### What this task involves
Leave the pictures aside and give back every entry below word for word.

### Given records
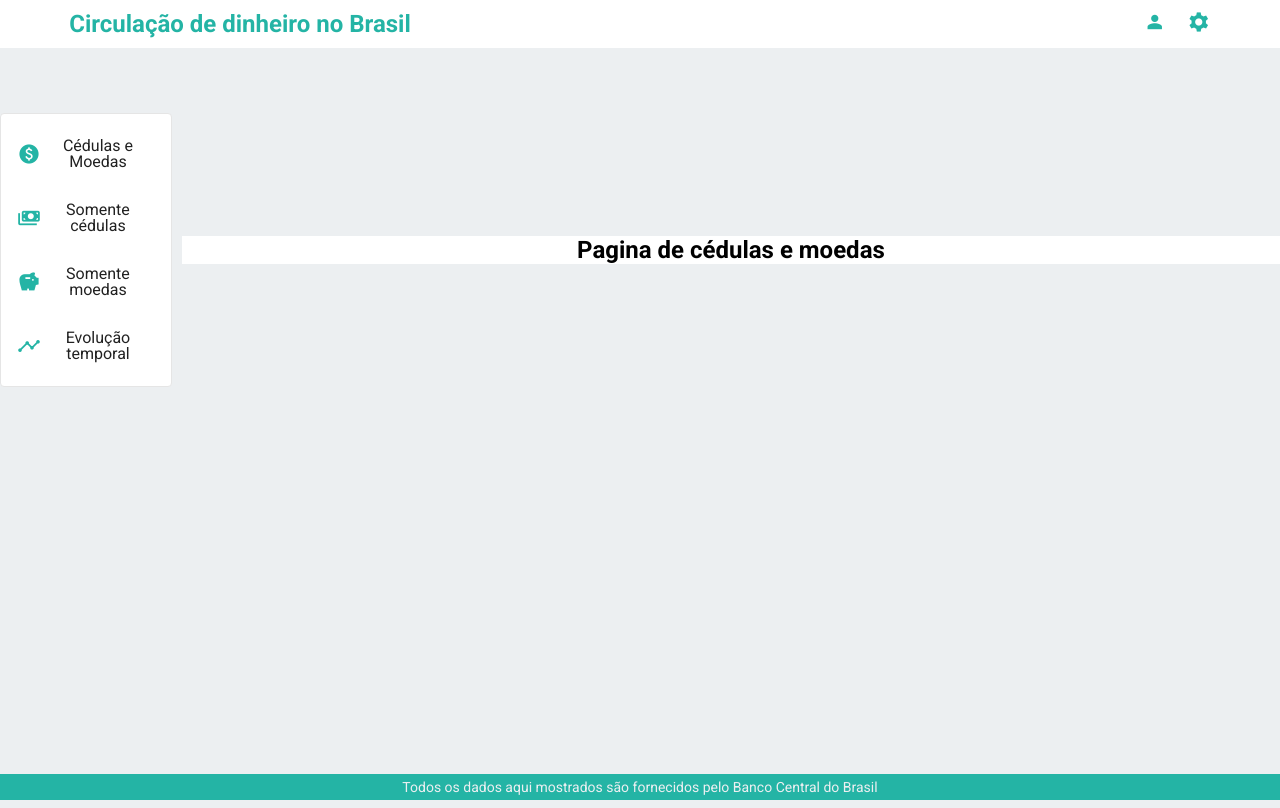
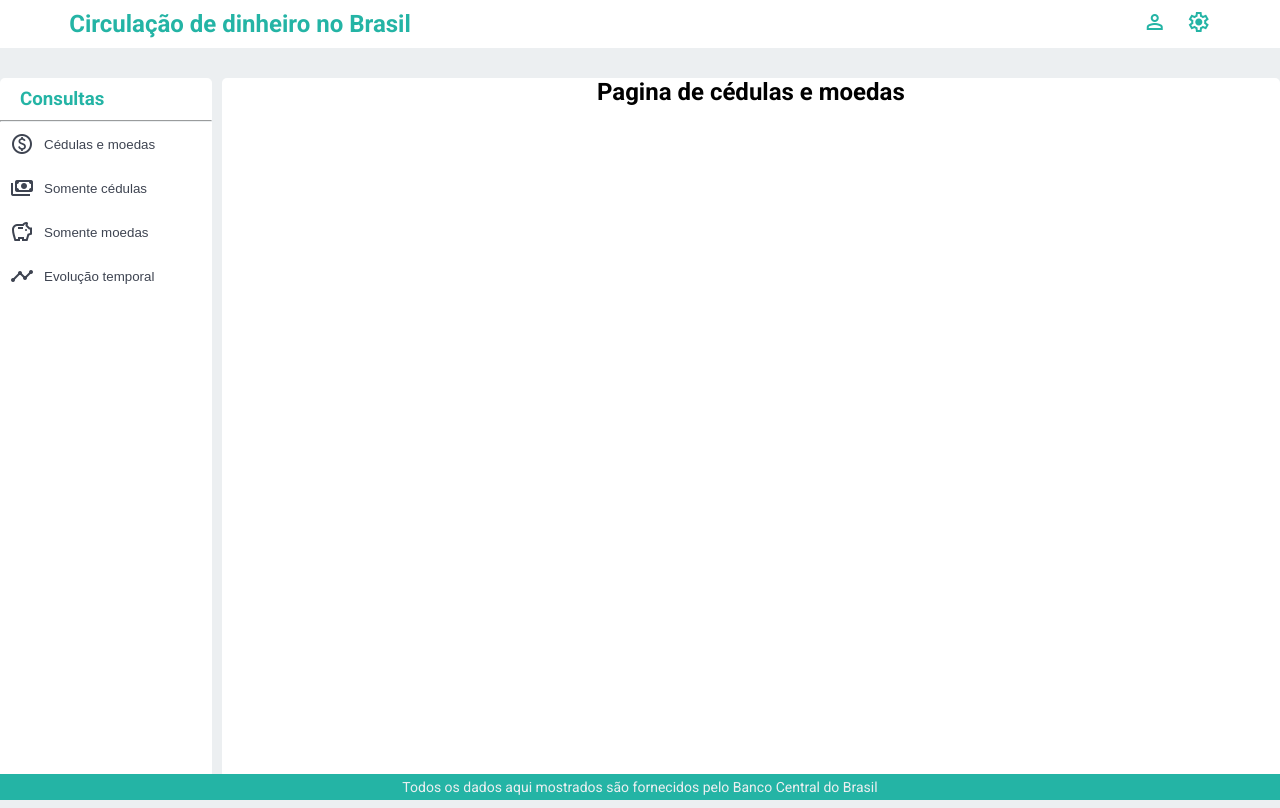
Before and after one commit to kaellandrade/programacao-web, a React (Vite) app in the folder frontEnd/: page / in a window 1280 px wide. Built offline with nearby package versions, Linux system fonts and the light colour scheme.

Commit message:
criado componente aside

```diff
--- a/frontEnd/src/componentes/aside/Aside.tsx
+++ b/frontEnd/src/componentes/aside/Aside.tsx
@@ -3,26 +3,35 @@ import './index.css';
 import { TieredMenu } from 'primereact/tieredmenu';
 
 function Aside() {
-	const items = [
-		{
-			label: 'Cédulas e Moedas',
-			icon: <span className="material-symbols-outlined">paid</span>,
-		},
-    {
-			label: 'Somente cédulas',
-			icon: <span className="material-symbols-outlined">payments</span>,
-		},
-    {
-			label: 'Somente moedas',
-			icon: <span className="material-symbols-outlined">savings</span>,
-		},
-    {
-			label: 'Evolução temporal',
-			icon: <span className="material-symbols-outlined">timeline</span>,
-		},
-	];
-
-	return <TieredMenu model={items} />;
+	return(
+		<aside>
+			<h3>Consultas</h3><hr/>
+			<a href="#">
+				<button>
+					<span className="material-symbols-outlined">paid</span>
+					Cédulas e moedas
+				</button>
+			</a>
+			<a href="#">
+				<button>
+					<span className="material-symbols-outlined">payments</span>
+					Somente cédulas
+				</button>
+			</a>
+			<a href="#">
+				<button>
+					<span className="material-symbols-outlined">savings</span>
+					Somente moedas
+				</button>
+			</a>
+			<a href="#">
+				<button>
+					<span className="material-symbols-outlined">timeline</span>
+					Evolução temporal
+				</button>
+			</a>
+		</aside>
+	);
 }
 
 export default Aside;
--- a/frontEnd/src/componentes/aside/index.css
+++ b/frontEnd/src/componentes/aside/index.css
@@ -2,20 +2,51 @@
 
 aside{
   background-color: white;
-  width: 50%;
-  height: 70px;
+  width: 20%;
+  height: 100%;
+  display: flex;
+  flex-direction: column;
+  justify-content: flex-start;
+  align-items: flex-start;
+  border-radius: 5px;
 }
 
-.material-symbols-outlined{
+aside h3{
+  padding-top: 10px;
+  padding-bottom: 10px;
+  padding-left: 20px;
   color: var(--green-medium--);
-  font-variation-settings:
-  'FILL' 1,
-  'wght' 400,
-  'GRAD' 0,
-  'opsz' 20
-
 }
 
-span .p-menuitem-text{
+hr{
+  width: 100%;
+  border-color: var(--white-medium--);
+}
+
+aside a{
+  width: 100%;
+}
+
+aside button{
+  background-color: white;
+  border-radius: 4px;
+  border: none;
+  cursor: pointer;
+  padding: 10px;
+  width: 100%;
   color: var(--black-light--);
+  text-align: start;
+
+  display: flex;
+  justify-content: start;
+  align-items: center;
 }
+
+aside button .material-symbols-outlined{
+  margin-right: 10px;
+}
+
+aside button:hover{
+  background-color: var(--green-medium--);
+  color: var(--white-medium--);
+}
--- a/frontEnd/src/index.css
+++ b/frontEnd/src/index.css
@@ -30,9 +30,10 @@ h1{
 }
 
 main{
-  margin-top: calc(50px + 15px);
-  margin-bottom: calc(30px + 15px);
+  margin-top: 30px;
+  margin-bottom: 30px;
   display: flex;
   justify-content: center;
   align-items: center;
+  height: 700px;
 }
--- a/frontEnd/src/pages/cedulas-moedas/index.css
+++ b/frontEnd/src/pages/cedulas-moedas/index.css
@@ -2,6 +2,9 @@
 
   section{
     width: 100%;
+    height: 100%;
     background-color: white;
     margin-left: 10px;
+    border-radius: 5px;
+
   }
```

### Reply
Before and after one commit to kaellandrade/programacao-web, a React (Vite) app in the folder frontEnd/: page / in a window 1280 px wide. Built offline with nearby package versions, Linux system fonts and the light colour scheme.

Commit message:
criado componente aside

```diff
--- a/frontEnd/src/componentes/aside/Aside.tsx
+++ b/frontEnd/src/componentes/aside/Aside.tsx
@@ -3,26 +3,35 @@ import './index.css';
 import { TieredMenu } from 'primereact/tieredmenu';
 
 function Aside() {
-	const items = [
-		{
-			label: 'Cédulas e Moedas',
-			icon: <span className="material-symbols-outlined">paid</span>,
-		},
-    {
-			label: 'Somente cédulas',
-			icon: <span className="material-symbols-outlined">payments</span>,
-		},
-    {
-			label: 'Somente moedas',
-			icon: <span className="material-symbols-outlined">savings</span>,
-		},
-    {
-			label: 'Evolução temporal',
-			icon: <span className="material-symbols-outlined">timeline</span>,
-		},
-	];
-
-	return <TieredMenu model={items} />;
+	return(
+		<aside>
+			<h3>Consultas</h3><hr/>
+			<a href="#">
+				<button>
+					<span className="material-symbols-outlined">paid</span>
+					Cédulas e moedas
+				</button>
+			</a>
+			<a href="#">
+				<button>
+					<span className="material-symbols-outlined">payments</span>
+					Somente cédulas
+				</button>
+			</a>
+			<a href="#">
+				<button>
+					<span className="material-symbols-outlined">savings</span>
+					Somente moedas
+				</button>
+			</a>
+			<a href="#">
+				<button>
+					<span className="material-symbols-outlined">timeline</span>
+					Evolução temporal
+				</button>
+			</a>
+		</aside>
+	);
 }
 
 export default Aside;
--- a/frontEnd/src/componentes/aside/index.css
+++ b/frontEnd/src/componentes/aside/index.css
@@ -2,20 +2,51 @@
 
 aside{
   background-color: white;
-  width: 50%;
-  height: 70px;
+  width: 20%;
+  height: 100%;
+  display: flex;
+  flex-direction: column;
+  justify-content: flex-start;
+  align-items: flex-start;
+  border-radius: 5px;
 }
 
-.material-symbols-outlined{
+aside h3{
+  padding-top: 10px;
+  padding-bottom: 10px;
+  padding-left: 20px;
   color: var(--green-medium--);
-  font-variation-settings:
-  'FILL' 1,
-  'wght' 400,
-  'GRAD' 0,
-  'opsz' 20
-
 }
 
-span .p-menuitem-text{
+hr{
+  width: 100%;
+  border-color: var(--white-medium--);
+}
+
+aside a{
+  width: 100%;
+}
+
+aside button{
+  background-color: white;
+  border-radius: 4px;
+  border: none;
+  cursor: pointer;
+  padding: 10px;
+  width: 100%;
   color: var(--black-light--);
+  text-align: start;
+
+  display: flex;
+  justify-content: start;
+  align-items: center;
 }
+
+aside button .material-symbols-outlined{
+  margin-right: 10px;
+}
+
+aside button:hover{
+  background-color: var(--green-medium--);
+  color: var(--white-medium--);
+}
--- a/frontEnd/src/index.css
+++ b/frontEnd/src/index.css
@@ -30,9 +30,10 @@ h1{
 }
 
 main{
-  margin-top: calc(50px + 15px);
-  margin-bottom: calc(30px + 15px);
+  margin-top: 30px;
+  margin-bottom: 30px;
   display: flex;
   justify-content: center;
   align-items: center;
+  height: 700px;
 }
--- a/frontEnd/src/pages/cedulas-moedas/index.css
+++ b/frontEnd/src/pages/cedulas-moedas/index.css
@@ -2,6 +2,9 @@
 
   section{
     width: 100%;
+    height: 100%;
     background-color: white;
     margin-left: 10px;
+    border-radius: 5px;
+
   }
```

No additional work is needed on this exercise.